$\text{f"'(n) = "f} \left(n - 1\right)$.

$\text{f} \left(n\right)$ is increasing for $n \in {\mathbb{Z}}^{+}$ if $\text{f} ' \left(n\right) > 0$. $\text{f} ' \left(n\right) > 0$ if $\text{f} \left(n - 1\right) > 0$. $\text{f} \left(0\right) = 1$. Inductively, $\text{f} \left(n\right)$ is increasing for $n \in {\mathbb{Z}}^{+}$ and therefore $\text{f} \left(n\right) > 0$.

I'm going to prove a useful inequality.

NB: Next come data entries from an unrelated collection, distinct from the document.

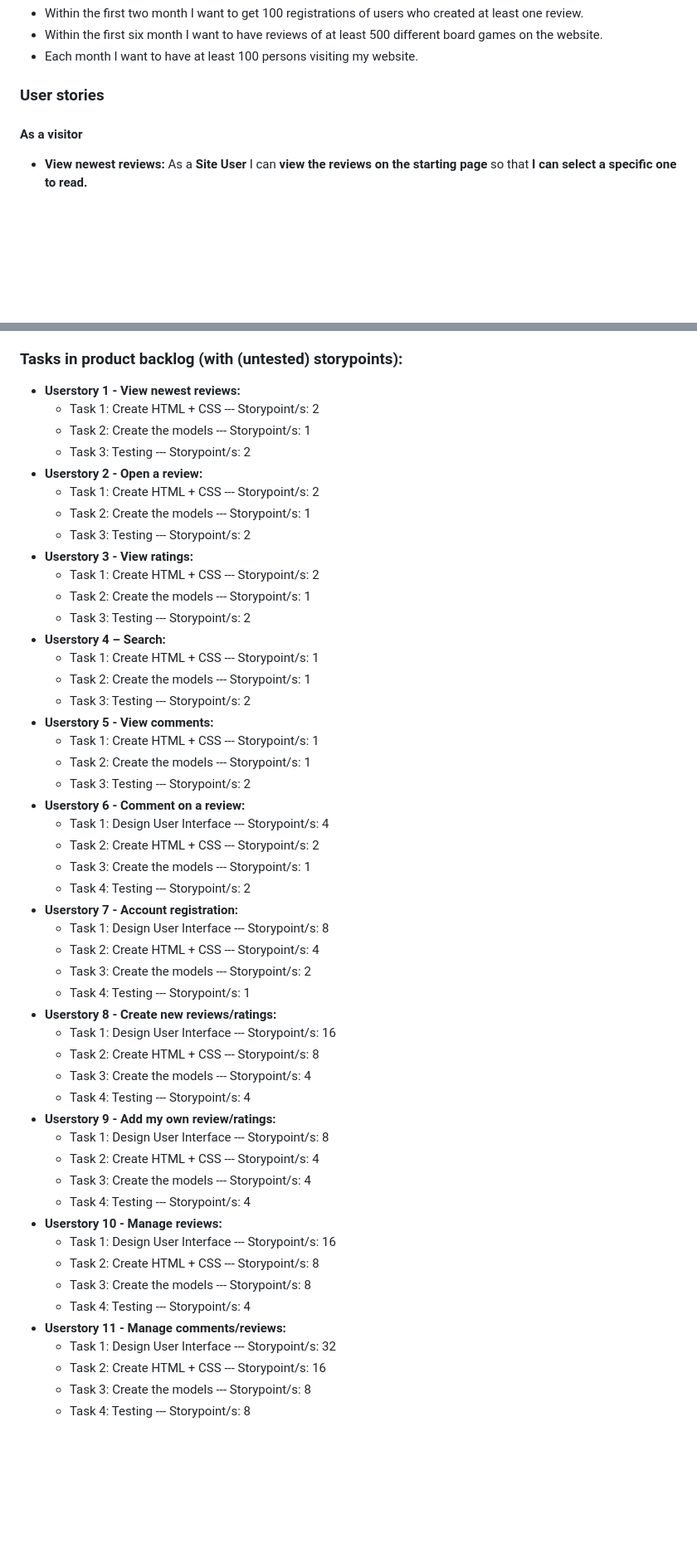
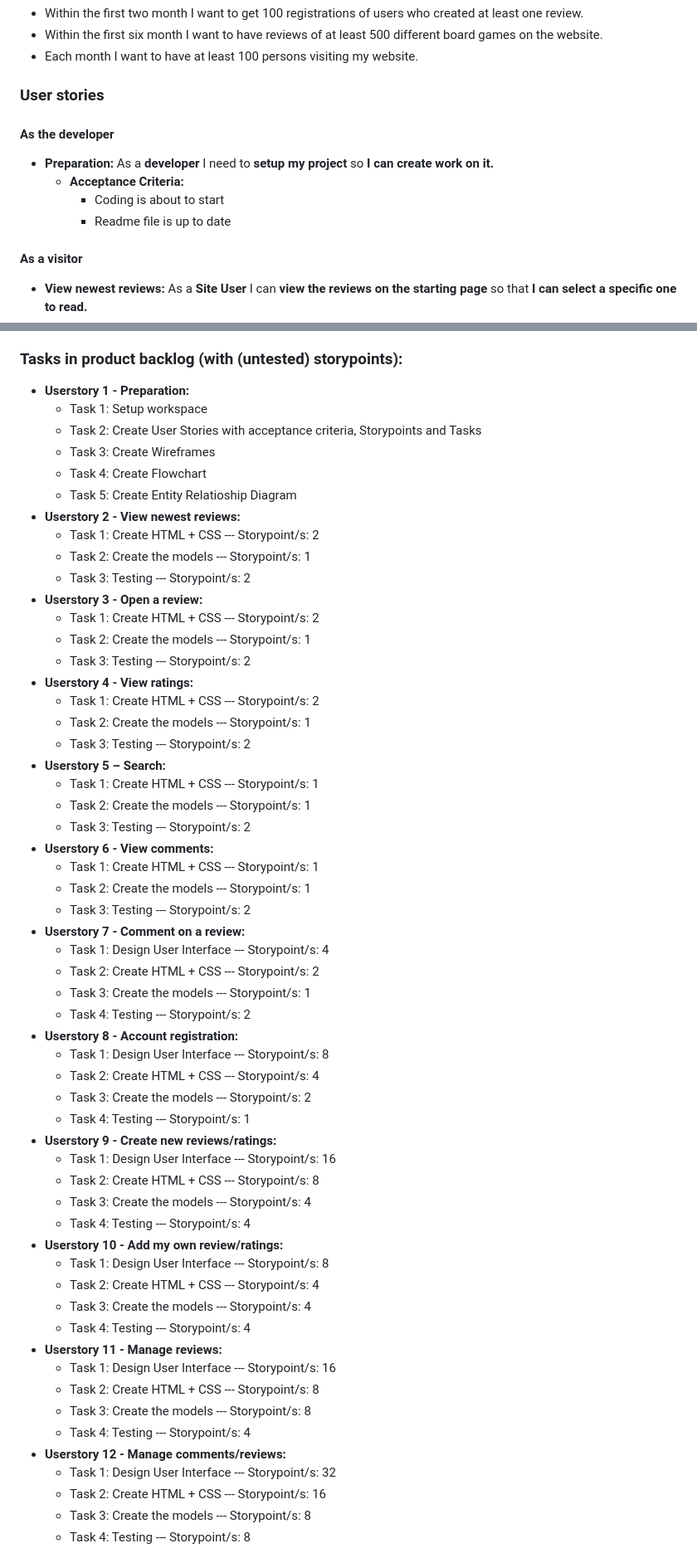
Before and after one commit to RenaSchott/Project4-BoardGameReview, a Markdown page: README.md, 2 parts joined by grey strips. Shown: that part at 83% size. GitHub-like rendering; blank space fills up the shorter version.

Commit message:
Added another user story with acceptance criteria and tasks

```diff
--- a/README.md
+++ b/README.md
@@ -53,6 +54,12 @@ Therefore I set my website owner goals as followed:
 - Each month I want to have at least 100 persons visiting my website.
 
 ### User stories
+
+#### As the developer
+- **Preparation:** As a **developer** I need to **setup my project** so **I can create work on it.**
+  - **Acceptance Criteria:**
+    - Coding is about to start
+    - Readme file is up to date
 
 #### As a visitor
 
@@ -190,52 +197,58 @@ Here is the outlined ERD:
 
 
 ### Tasks in product backlog (with (untested) storypoints):
-- **Userstory 1 - View newest reviews:**
+- **Userstory 1 - Preparation:**
+  - Task 1: Setup workspace
+  - Task 2: Create User Stories with acceptance criteria, Storypoints and Tasks
+  - Task 3: Create Wireframes
+  - Task 4: Create Flowchart
+  - Task 5: Create Entity Relatioship Diagram
+- **Userstory 2 - View newest reviews:**
   - Task 1: Create HTML + CSS --- Storypoint/s: 2
   - Task 2: Create the models --- Storypoint/s: 1
   - Task 3: Testing --- Storypoint/s: 2
-- **Userstory 2 - Open a review:**
+- **Userstory 3 - Open a review:**
   - Task 1: Create HTML + CSS --- Storypoint/s: 2
   - Task 2: Create the models --- Storypoint/s: 1
   - Task 3: Testing --- Storypoint/s: 2
-- **Userstory 3 - View ratings:**
+- **Userstory 4 - View ratings:**
   - Task 1: Create HTML + CSS --- Storypoint/s: 2
   - Task 2: Create the models --- Storypoint/s: 1
   - Task 3: Testing --- Storypoint/s: 2
-- **Userstory 4 – Search:**
+- **Userstory 5 – Search:**
   - Task 1: Create HTML + CSS --- Storypoint/s: 1
   - Task 2: Create the models --- Storypoint/s: 1
   - Task 3: Testing --- Storypoint/s: 2
-- **Userstory 5 - View comments:**
+- **Userstory 6 - View comments:**
   - Task 1: Create HTML + CSS --- Storypoint/s: 1
   - Task 2: Create the models --- Storypoint/s: 1
   - Task 3: Testing --- Storypoint/s: 2
-- **Userstory 6 - Comment on a review:**
+- **Userstory 7 - Comment on a review:**
   - Task 1: Design User Interface --- Storypoint/s: 4
   - Task 2: Create HTML + CSS --- Storypoint/s: 2
   - Task 3: Create the models --- Storypoint/s: 1
   - Task 4: Testing --- Storypoint/s: 2
-- **Userstory 7 - Account registration:**
+- **Userstory 8 - Account registration:**
   - Task 1: Design User Interface --- Storypoint/s: 8
   - Task 2: Create HTML + CSS --- Storypoint/s: 4
   - Task 3: Create the models --- Storypoint/s: 2
   - Task 4: Testing --- Storypoint/s: 1
-- **Userstory 8 - Create new reviews/ratings:**
+- **Userstory 9 - Create new reviews/ratings:**
   - Task 1: Design User Interface --- Storypoint/s: 16
   - Task 2: Create HTML + CSS --- Storypoint/s: 8
   - Task 3: Create the models --- Storypoint/s: 4
   - Task 4: Testing --- Storypoint/s: 4
-- **Userstory 9 - Add my own review/ratings:**
+- **Userstory 10 - Add my own review/ratings:**
   - Task 1: Design User Interface --- Storypoint/s: 8
   - Task 2: Create HTML + CSS --- Storypoint/s: 4
   - Task 3: Create the models --- Storypoint/s: 4
   - Task 4: Testing --- Storypoint/s: 4
-- **Userstory 10 - Manage reviews:**
+- **Userstory 11 - Manage reviews:**
   - Task 1: Design User Interface --- Storypoint/s: 16
   - Task 2: Create HTML + CSS --- Storypoint/s: 8
   - Task 3: Create the models --- Storypoint/s: 8
   - Task 4: Testing --- Storypoint/s: 4
-- **Userstory 11 - Manage comments/reviews:**
+- **Userstory 12 - Manage comments/reviews:**
   - Task 1: Design User Interface --- Storypoint/s: 32
   - Task 2: Create HTML + CSS --- Storypoint/s: 16
   - Task 3: Create the models --- Storypoint/s: 8
```
Also changed, not shown: other parts of README.md (+1 -0 lines).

Consider $\text{g} \left(x\right) = x - \ln \left(1 + x\right)$. Then $\text{g} ' \left(x\right) = 1 - \frac{1}{1 + x}$. Clearly $\frac{1}{1 + x} < 1$ for $x > 0$, so we conclude that $\text{g} \left(x\right)$ is an increasing function. As $\text{g} \left(0\right) = 0$, $\text{g} \left(x\right) > 0$ for $x > 0$. Then,

$\ln \left(1 + x\right) < x$

As $x > 0$ and ${a}_{k} > 0$, let $x = {a}_{k}$. We have,

$\ln \left(1 + {a}_{k}\right) < {a}_{k}$.

Summing each side,

${\sum}_{k = 1}^{n} \ln \left(1 + {a}_{k}\right) < {\sum}_{k = 1}^{n} {a}_{k}$.

We can substitute our definition of $s$.

${\sum}_{k = 1}^{n} \ln \left(1 + {a}_{k}\right) < s$.

By using $\ln \left(a\right) + \ln \left(b\right) = \ln \left(a b\right)$ and writing $s = \ln \left({e}^{s}\right)$ we conclude,

$\ln \left({\prod}_{k = 1}^{n} \left(1 + {a}_{k}\right)\right) < \ln \left({e}^{s}\right)$.

By taking an inverse logarithm,

${\prod}_{k = 1}^{n} \left(1 + {a}_{k}\right) < {e}^{s}$.

Define "h"(n) = sum_(n+1)^(\infty) s^k/(k!).

Then,

"h"'(n) = sum_(k=n+1)^(\infty) k * s^(k-1)/(k!),
"h"'(n) = sum_(k=n)^(\infty) s^k/(k!).
$\text{h"'(n) = "h} \left(n - 1\right)$.

Then $\text{h} \left(n\right) > 0$ if $\text{h} \left(n - 1\right) > 0$. Inductively, as $\text{h} \left(0\right) = {e}^{s}$ and ${e}^{s} > 0$, $\text{h} \left(n\right) > 0$.

So, we have that,

${\prod}_{k = 1}^{n} \left(1 + {a}_{k}\right) < {e}^{s}$,
prod_(k=1)^n (1+a_k) < sum_(k=1)^(n) s^k/(k!) - sum_(k=n+1)^(\infty) s^k/(k!),
prod_(k=1)^n (1+a_k) < sum_(k=1)^(n) s^k/(k!).